As I mentioned the other day, Marisa DeFranco is challenging Elizabeth Warren in the Massachusetts Democratic Senate primary.  In light of Warren’s three-week long Cherokee disaster, I reached out to DeFranco to get her take on the controversy and the primary race.

While several other high profile candidates dropped out in the face of Warren’s national momentum gained after her “factory owner” speech, DeFranco has soldiered on.  DeFranco expressed surprise that the other candidates ceded the race to Warren so early on, saying her reaction was:

“Hold on a minute, we don’t know anything about her as a candidate … we only know this one aspect of her career … We need to have candidates who are vetted, who go through the process.”

DeFranco called it

“mesmerizingly incomprehensible that everyone wanted to jump on the bandwagon before vetting the candidate and the issues”

DeFranco recently filed the necessary 10,000 signatures, but still needs to get 15% of the delegate vote at the June 2 nominating convention to move on to the September 6 primary.

As to Warren’s handling of the Cherokee issue, DeFranco stated:

“We need a Democratic nominee who has a clear and consistent response when controversies come up. The campaign was slow in response, and didn’t have a consistent response.”

On the issue of whether Warren knowingly misrepresented her background, DeFranco stated:

“I’m not going to go into her mind and what goes on there.  All I can speak to is what everyone else sees.”

“The question also is with Harvard.  If Harvard were better at having a diverse professorship, it would not have to put someone who appears as white as I am out there as minority.”

“Let’s assume the facts in evidence, that she’s 1/32 [Cherokee], that’s not the problem.  The problem is how she responded.”

“Even if she is 1/32 [Cherokee], diversity is about people being discriminated against based on what we see.  You can’t say someone is a diversity hire if everyone in the general public would not identify the person that way.”

As to whether Warren should apologize to the Cherokee Nation, as Cherokee genealogist Twila Barnes, demanded, DeFranco was not willing to take a position:

“That’s the Warren campaign’s mess to deal with.”

DeFranco did say, without taking a position as to whether Warren engaged in any wrongdoing, that it’s important to own up to one’s problems from the past:

“Stand proud for your history and defend yourself …. If there is something that should have gone the other way in the past, you own up to it.”

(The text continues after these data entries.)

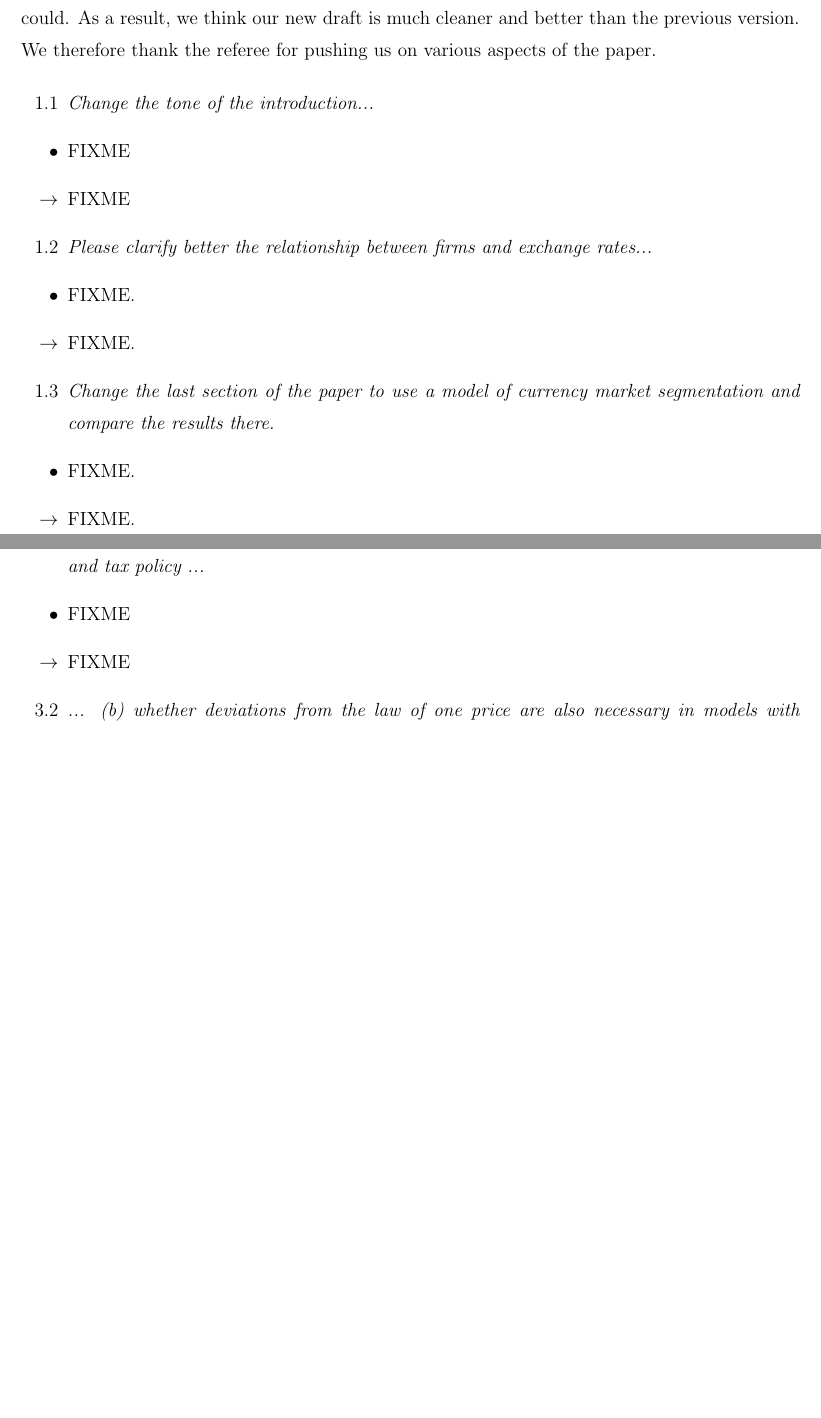
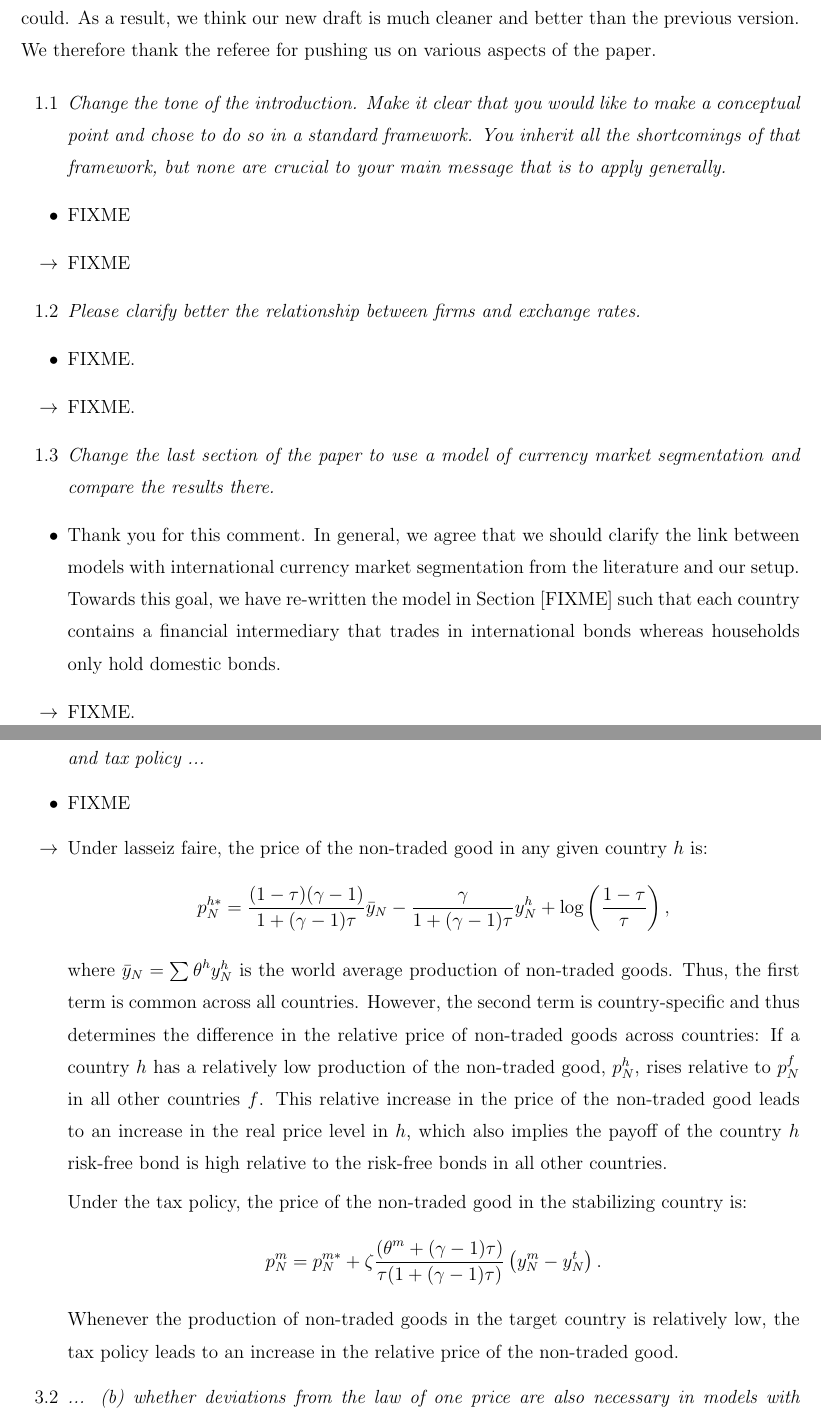
Before and after one commit to tonywtz/CUWARSPaper, a LaTeX thesis (CUWARSPaper.tex, which reads Responses.tex): two parts of pages 86 and 87 of 88 before the commit and two parts of pages 86 and 87 of 89 after it, joined at a grey line, cut so that both start at the same text, the shorter picture padded with empty space. Compiled offline with pdfLaTeX.

Commit message:
Updating responses

```diff
--- a/Responses.tex
+++ b/Responses.tex
@@ -129,7 +129,11 @@ than the previous version. We therefore thank the referee for pushing
 us on various aspects of the paper.
 
 \begin{itemize}
-\item[1.1] \textit{Change the tone of the introduction...}
+\item[1.1] \textit{Change the tone of the introduction. Make it clear
+    that you would like to make a conceptual point and chose to do so
+    in a standard framework. You inherit all the shortcomings of that
+    framework, but none are crucial to your main message that is to
+    apply generally.}
 
 \item FIXME
 
@@ -137,7 +141,7 @@ us on various aspects of the paper.
 
 
 \item[1.2] \textit{Please clarify better the relationship between
-    firms and exchange rates...}
+    firms and exchange rates.}
 
 \item FIXME.
 
@@ -147,7 +151,12 @@ us on various aspects of the paper.
 \item[1.3] \textit{Change the last section of the paper to use a model
     of currency market segmentation and compare the results there.}
 
-\item FIXME.
+\item Thank you for this comment. In general, we agree that we should
+  clarify the link between models with international currency market
+  segmentation from the literature and our setup. Towards this goal, we
+  have re-written the model in Section [FIXME] such that each country
+  contains a financial intermediary that trades in international bonds
+  whereas households only hold domestic bonds.
 
 \item[$\rightarrow $] FIXME.
 
@@ -176,7 +185,38 @@ on various aspects of the paper.
 
 \item FIXME
 
-\item[$\rightarrow $] FIXME
+\item[$\rightarrow $] Under lasseiz faire, the price of the non-traded
+  good in any given country $h$ is:
+  \begin{equation*}
+    p^{h \ast}_N
+    = \frac{(1 - \tau)(\gamma - 1)}{1 + (\gamma - 1) \tau} \bar{y}_N
+    - \frac{\gamma}{1 + (\gamma - 1) \tau} y^h_N
+    + \log\left( \frac{1 - \tau}{\tau} \right),
+  \end{equation*}
+  where $\bar{y}_N = \sum \theta^h y^h_N$ is the world average
+  production of non-traded goods. Thus, the first term is common
+  across all countries. However, the second term is country-specific
+  and thus determines the difference in the relative price of
+  non-traded goods across countries: If a country $h$ has a relatively
+  low production of the non-traded good, $p^h_N$, rises relative to
+  $p^f_N$ in all other countries $f$. This relative increase in the
+  price of the non-traded good leads to an increase in the real price
+  level in $h$, which also implies the payoff of the country $h$
+  risk-free bond is high relative to the risk-free bonds in all other
+  countries.
+
+  Under the tax policy, the price of the non-traded good in the
+  stabilizing country is:
+  \begin{equation*}
+    p^m_N
+    = p^{m \ast}_N
+    + \zeta \frac{(\theta^m + (\gamma - 1) \tau)}{\tau (1 + (\gamma - 1) \tau)}
+    \left( y^m_N - y^t_N \right).
+  \end{equation*}
+  Whenever the production of non-traded goods in the target country is
+  relatively low, the tax policy leads to an increase in the relative
+  price of the non-traded good.
+
 
 \item[3.2] \textit{... (b) whether deviations from the law of one
     price are also necessary in models with specialized tradables
```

DeFranco is not taking a campaign position on whether Warren should authorize Harvard and prior employers to release records, “it’s not my call as to whether she should release those records, that’s the voters call … ”

DeFranco is not intimidated by Warren’s war chest:

“If you have all the money in the world but can’t respond to a crisis, it doesn’t do you any good.”

DeFranco says that fundraising has picked up lately, although she’s not sure if it is due to the publicity regarding her petition filing or the Cherokee controversy, and that she’s gaining support from rank and file Democrats.

The Warren campaign is working to eliminate the need for a primary by depriving DeFranco of a 15% vote at the nominating convention, but DeFranco’s response is:

“You should give voters a choice.  10,000 voters said my name should be on the ballot.”